The earliest comedy in movies is the type of humor known as slapstick comedy, in which laughs are derived from characters falling down, getting hit on the head, bumping into a wall, etc. Slapstick is most closely associated with the silent film era because, as it turned out, silent film and slapstick were the perfect marriage. The first time this was clearly evident was in the films of Mack Sennett, the first successful comedy producer in Hollywood and the man known as the King of Comedy.
While Sennett was responsible for popularizing slapstick on an international level in the early 20th century, the history of slapstick goes all the way back to England in the 1600s. Ever hear of Punch and Judy? That puppet show about a guy who beats his wife with a stick? That stick Punch used was called a slapstick, and it made a comical “slap” sound when it hit something. A new genre of comedy had been born.
That type of humor migrated to the British stage and was a mainstay in 19th century pantomime. Even William Shakespeare incorporated slapstick into his plays, such as in The Comedy of Errors.
As a matter of fact, pie-in-the-face comedy originated in the British music halls when famous theatre impresario Fred Karno wanted to bypass censors who were strict about what they were aloud to say on stage. Years later, Hollywood would adopt similar logic in the production of their movies in the post-code era.
Today when you hear “slapstick” you might think of The Three Stooges, Tom and Jerry or MTV’s Jackass, but none of those things would exist without Mack Sennett.
Born in Canada in 1880, Sennett moved to New York to pursue a career in show business. He sang, danced, acted and eventually directed films for Biograph, the same film company where D.W. Griffith (The Birth of a Nation) got his start, and in many ways Sennett was to comedy what Griffith was to drama.
One benefit of working at the same studio as Griffith was that Sennett absorbed many of Griffith’s filmmaking techniques, the only difference being that Sennett had always wanted to make comedies.

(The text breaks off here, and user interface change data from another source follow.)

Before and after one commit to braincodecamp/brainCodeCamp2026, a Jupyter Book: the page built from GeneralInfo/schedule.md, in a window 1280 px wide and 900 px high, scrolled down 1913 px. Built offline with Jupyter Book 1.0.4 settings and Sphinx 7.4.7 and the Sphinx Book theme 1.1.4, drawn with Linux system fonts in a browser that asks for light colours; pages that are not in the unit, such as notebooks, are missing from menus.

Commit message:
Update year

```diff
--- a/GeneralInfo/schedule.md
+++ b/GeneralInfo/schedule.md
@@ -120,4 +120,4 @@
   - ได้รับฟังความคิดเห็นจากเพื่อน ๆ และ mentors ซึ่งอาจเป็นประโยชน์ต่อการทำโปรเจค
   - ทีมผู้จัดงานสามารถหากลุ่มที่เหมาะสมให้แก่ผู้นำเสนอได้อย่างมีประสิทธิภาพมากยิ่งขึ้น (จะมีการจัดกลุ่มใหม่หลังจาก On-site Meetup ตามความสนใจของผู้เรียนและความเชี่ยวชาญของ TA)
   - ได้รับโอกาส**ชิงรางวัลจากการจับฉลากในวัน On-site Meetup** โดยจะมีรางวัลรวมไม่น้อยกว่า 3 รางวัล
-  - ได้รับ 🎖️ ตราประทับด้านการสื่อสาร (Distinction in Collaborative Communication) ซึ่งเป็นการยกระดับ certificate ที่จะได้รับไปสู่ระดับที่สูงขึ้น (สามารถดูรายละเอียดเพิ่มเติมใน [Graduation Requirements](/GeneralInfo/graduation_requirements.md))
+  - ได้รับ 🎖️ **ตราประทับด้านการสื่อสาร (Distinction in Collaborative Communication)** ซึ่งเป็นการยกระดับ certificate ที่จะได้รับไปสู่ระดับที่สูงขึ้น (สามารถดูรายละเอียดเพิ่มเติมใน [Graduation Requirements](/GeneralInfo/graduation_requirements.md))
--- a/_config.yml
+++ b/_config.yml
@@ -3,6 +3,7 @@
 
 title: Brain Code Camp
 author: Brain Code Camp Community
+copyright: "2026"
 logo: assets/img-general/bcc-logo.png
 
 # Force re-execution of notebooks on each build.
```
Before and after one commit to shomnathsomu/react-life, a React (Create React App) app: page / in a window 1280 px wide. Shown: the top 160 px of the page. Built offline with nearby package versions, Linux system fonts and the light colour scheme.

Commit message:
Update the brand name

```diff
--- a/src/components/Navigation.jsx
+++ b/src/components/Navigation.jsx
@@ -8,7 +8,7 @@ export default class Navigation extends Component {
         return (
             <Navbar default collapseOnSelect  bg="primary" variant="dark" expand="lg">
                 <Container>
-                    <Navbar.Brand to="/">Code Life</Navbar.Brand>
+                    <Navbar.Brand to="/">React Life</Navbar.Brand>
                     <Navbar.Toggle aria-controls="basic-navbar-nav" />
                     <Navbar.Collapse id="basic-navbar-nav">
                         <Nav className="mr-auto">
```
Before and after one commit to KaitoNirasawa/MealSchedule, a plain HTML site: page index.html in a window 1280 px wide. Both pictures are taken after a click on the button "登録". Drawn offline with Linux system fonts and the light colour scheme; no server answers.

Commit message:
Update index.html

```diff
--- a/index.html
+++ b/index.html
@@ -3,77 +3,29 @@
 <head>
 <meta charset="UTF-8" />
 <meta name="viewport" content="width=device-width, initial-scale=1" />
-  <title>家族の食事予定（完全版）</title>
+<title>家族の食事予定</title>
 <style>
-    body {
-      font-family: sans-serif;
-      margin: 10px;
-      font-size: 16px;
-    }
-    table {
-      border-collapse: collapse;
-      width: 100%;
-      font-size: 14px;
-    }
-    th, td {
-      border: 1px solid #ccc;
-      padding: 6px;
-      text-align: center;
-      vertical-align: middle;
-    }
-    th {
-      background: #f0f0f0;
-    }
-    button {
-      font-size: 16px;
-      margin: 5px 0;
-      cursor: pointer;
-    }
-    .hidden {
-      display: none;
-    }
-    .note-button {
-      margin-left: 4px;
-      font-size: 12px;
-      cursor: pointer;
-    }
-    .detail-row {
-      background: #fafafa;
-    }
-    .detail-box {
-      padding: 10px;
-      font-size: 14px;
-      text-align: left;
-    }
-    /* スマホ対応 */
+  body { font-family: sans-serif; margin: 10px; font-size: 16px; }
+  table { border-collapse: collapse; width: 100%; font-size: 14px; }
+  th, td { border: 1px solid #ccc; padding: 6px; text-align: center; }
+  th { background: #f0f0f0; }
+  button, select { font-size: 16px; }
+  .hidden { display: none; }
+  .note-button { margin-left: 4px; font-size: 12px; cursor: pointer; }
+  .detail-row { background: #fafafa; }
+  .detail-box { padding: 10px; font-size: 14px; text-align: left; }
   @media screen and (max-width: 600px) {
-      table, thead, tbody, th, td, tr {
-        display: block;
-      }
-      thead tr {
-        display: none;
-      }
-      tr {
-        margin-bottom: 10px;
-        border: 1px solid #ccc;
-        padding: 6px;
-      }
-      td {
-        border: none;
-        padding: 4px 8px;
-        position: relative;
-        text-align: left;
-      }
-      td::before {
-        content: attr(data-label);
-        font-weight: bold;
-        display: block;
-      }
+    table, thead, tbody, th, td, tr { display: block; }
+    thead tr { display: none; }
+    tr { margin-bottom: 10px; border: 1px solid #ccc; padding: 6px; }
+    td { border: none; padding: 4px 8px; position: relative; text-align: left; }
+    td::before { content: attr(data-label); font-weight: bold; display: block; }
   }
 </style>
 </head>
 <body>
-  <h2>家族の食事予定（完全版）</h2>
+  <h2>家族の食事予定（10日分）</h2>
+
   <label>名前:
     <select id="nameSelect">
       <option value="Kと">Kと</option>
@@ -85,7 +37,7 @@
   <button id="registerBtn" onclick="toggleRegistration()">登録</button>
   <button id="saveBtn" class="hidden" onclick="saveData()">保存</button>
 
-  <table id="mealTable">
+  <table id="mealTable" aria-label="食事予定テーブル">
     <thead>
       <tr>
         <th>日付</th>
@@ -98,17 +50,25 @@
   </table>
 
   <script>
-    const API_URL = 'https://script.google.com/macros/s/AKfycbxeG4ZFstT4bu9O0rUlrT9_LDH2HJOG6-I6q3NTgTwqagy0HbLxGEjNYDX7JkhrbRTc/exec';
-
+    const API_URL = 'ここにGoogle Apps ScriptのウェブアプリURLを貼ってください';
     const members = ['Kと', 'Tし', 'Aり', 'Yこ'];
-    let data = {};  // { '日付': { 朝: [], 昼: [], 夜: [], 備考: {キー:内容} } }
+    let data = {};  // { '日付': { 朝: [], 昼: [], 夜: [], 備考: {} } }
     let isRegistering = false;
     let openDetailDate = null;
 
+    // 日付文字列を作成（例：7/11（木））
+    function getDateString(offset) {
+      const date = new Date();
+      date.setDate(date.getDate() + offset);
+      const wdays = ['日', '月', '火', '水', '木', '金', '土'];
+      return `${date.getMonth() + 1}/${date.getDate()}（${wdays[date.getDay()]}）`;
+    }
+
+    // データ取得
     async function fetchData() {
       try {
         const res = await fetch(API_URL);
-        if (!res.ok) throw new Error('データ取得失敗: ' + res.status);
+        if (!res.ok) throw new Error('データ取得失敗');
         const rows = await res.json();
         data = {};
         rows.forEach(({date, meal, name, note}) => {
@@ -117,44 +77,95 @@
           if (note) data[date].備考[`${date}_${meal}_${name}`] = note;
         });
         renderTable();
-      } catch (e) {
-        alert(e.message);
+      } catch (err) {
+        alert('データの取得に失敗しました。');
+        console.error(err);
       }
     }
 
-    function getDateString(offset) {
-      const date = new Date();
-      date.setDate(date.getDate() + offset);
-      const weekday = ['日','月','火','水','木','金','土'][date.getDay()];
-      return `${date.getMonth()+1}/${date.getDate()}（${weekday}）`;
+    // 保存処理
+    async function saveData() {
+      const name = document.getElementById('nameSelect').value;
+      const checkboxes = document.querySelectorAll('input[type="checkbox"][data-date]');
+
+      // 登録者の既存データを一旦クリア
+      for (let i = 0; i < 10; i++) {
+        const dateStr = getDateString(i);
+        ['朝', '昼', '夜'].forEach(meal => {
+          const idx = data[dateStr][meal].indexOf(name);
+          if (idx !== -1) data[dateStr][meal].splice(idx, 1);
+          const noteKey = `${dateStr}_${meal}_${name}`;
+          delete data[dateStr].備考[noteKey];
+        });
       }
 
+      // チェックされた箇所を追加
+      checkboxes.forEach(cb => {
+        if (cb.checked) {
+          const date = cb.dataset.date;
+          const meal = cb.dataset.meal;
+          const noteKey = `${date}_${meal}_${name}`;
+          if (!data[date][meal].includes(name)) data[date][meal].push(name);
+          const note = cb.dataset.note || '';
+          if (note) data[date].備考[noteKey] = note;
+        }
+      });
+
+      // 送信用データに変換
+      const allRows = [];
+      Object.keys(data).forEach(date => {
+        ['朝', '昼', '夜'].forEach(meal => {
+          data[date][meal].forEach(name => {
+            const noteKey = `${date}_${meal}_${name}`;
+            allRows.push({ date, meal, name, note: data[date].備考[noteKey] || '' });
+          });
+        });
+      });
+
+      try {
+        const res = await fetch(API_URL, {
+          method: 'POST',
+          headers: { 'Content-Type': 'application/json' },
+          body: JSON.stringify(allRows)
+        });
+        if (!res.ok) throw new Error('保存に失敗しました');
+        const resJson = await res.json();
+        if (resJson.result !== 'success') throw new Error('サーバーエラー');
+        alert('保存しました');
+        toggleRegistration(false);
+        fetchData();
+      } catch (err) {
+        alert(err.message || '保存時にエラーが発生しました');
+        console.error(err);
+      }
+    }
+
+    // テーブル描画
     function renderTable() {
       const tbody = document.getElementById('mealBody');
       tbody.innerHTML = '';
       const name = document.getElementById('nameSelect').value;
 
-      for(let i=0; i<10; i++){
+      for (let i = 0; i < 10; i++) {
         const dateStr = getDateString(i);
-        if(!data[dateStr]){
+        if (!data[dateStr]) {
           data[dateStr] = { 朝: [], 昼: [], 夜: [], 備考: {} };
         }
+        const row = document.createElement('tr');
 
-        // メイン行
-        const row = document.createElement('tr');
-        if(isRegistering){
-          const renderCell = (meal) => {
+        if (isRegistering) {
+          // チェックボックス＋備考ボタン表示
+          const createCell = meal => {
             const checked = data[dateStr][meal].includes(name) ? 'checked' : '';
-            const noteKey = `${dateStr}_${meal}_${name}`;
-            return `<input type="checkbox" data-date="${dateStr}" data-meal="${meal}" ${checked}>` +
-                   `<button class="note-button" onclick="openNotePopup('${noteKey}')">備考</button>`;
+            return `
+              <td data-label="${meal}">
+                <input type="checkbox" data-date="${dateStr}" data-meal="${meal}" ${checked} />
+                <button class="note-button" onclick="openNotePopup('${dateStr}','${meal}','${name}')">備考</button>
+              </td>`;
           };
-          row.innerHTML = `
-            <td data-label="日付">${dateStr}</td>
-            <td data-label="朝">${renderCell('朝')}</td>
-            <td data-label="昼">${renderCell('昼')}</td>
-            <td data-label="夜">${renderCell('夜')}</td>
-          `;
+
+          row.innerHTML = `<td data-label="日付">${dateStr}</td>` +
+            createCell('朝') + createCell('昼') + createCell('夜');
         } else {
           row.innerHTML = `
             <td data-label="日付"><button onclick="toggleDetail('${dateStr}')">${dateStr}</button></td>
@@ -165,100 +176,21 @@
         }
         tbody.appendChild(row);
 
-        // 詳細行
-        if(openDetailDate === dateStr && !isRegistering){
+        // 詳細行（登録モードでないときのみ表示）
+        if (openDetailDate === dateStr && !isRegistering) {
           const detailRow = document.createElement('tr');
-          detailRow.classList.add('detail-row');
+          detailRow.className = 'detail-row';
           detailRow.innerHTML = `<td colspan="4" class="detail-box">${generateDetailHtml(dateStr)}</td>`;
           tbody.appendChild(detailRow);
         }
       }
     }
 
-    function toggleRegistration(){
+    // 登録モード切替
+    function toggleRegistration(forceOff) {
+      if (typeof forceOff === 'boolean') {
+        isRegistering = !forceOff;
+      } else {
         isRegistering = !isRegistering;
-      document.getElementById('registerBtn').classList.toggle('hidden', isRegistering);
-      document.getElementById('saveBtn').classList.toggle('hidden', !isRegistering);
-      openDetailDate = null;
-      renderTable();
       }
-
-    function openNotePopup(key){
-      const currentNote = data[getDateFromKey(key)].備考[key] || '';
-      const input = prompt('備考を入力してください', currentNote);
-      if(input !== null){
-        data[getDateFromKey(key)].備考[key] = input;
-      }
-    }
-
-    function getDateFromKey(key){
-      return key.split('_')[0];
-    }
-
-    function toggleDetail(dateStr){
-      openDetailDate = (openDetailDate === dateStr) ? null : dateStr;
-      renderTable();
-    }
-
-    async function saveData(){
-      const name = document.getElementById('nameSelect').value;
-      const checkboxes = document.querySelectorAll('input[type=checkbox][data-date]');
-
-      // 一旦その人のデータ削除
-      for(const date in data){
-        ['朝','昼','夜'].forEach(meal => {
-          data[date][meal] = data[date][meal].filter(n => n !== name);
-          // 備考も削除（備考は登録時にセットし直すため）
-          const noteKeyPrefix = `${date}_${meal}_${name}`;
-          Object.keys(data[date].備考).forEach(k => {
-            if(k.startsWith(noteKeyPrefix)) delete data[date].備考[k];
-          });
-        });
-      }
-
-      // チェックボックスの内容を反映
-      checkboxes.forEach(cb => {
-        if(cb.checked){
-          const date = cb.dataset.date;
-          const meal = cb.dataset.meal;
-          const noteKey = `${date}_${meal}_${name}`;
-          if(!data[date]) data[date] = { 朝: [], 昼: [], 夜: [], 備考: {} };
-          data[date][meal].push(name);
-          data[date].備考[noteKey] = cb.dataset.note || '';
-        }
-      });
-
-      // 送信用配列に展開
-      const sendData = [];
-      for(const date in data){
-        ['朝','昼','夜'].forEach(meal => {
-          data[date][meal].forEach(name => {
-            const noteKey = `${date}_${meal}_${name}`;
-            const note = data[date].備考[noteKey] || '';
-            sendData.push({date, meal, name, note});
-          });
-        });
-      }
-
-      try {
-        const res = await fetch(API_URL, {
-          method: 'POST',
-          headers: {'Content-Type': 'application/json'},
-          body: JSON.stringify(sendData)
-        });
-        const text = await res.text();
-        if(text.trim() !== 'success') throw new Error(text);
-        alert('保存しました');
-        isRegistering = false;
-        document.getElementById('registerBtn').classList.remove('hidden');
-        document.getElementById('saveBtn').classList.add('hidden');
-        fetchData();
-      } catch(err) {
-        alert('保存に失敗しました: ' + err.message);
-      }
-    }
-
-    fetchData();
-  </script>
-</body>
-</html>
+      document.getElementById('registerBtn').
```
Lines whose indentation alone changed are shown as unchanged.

Biograph wouldn’t let Sennett make humorous films so he founded his own independent company, Keystone Films, which may be the most important company in the history of comedy.
The Keystone films were zany and specialized in using physicality and motion to comic effect. This was the birth of American slapstick, filled with banana peels, pies, car chases and inept law enforcement. Anarchy, parody and non sequitor abound in these early silent films.
Sennett’s films usually conformed to one of three styles:
1. A conventional dramatic plot that was filled with gags but little story.
2. A place or situation and a series of gags related to it.
3. A parody.
This kind of formula was present in Mack Sennett’s first feature film Tillie’s Punctured Romance (1914) in which the entire film was a series of gags stringed together on a simplistic plot.
Keystone set the standard for comedy moving forward, and its influence can be seen in Looney Tunes, Monty Python and the films of Mel Brooks.
Many future film stars got their start working for Sennett and Keystone, including Charlie Chaplin, Fatty Arbuckle, Gloria Swanson, Harold Lloyd, W.C. Fields and Bing Crosby.
Sennett went from directing to producing in 1915, and in 1916 he scrapped Keystone altogether to produce comedies for the giants like First National, Paramount and Pathé.
He wouldn’t survive the transition into the sound era, but he had a permanent effect on American comedy that would continue to influence filmmakers to this day.
Perhaps the only person more influential on Hollywood comedy was Charlie Chaplin, who himself would quit Keystone to pursue his own filmmaking aspirations and push comedy into brand new territory.
More on that in my next blog, but for now, let us salute the comedy of Mack Sennett. It could only get more sophisticated from there. Although I am not one to discredit the legitimacy of slapstick. It is maybe the most consistently funny kind of comedy in history.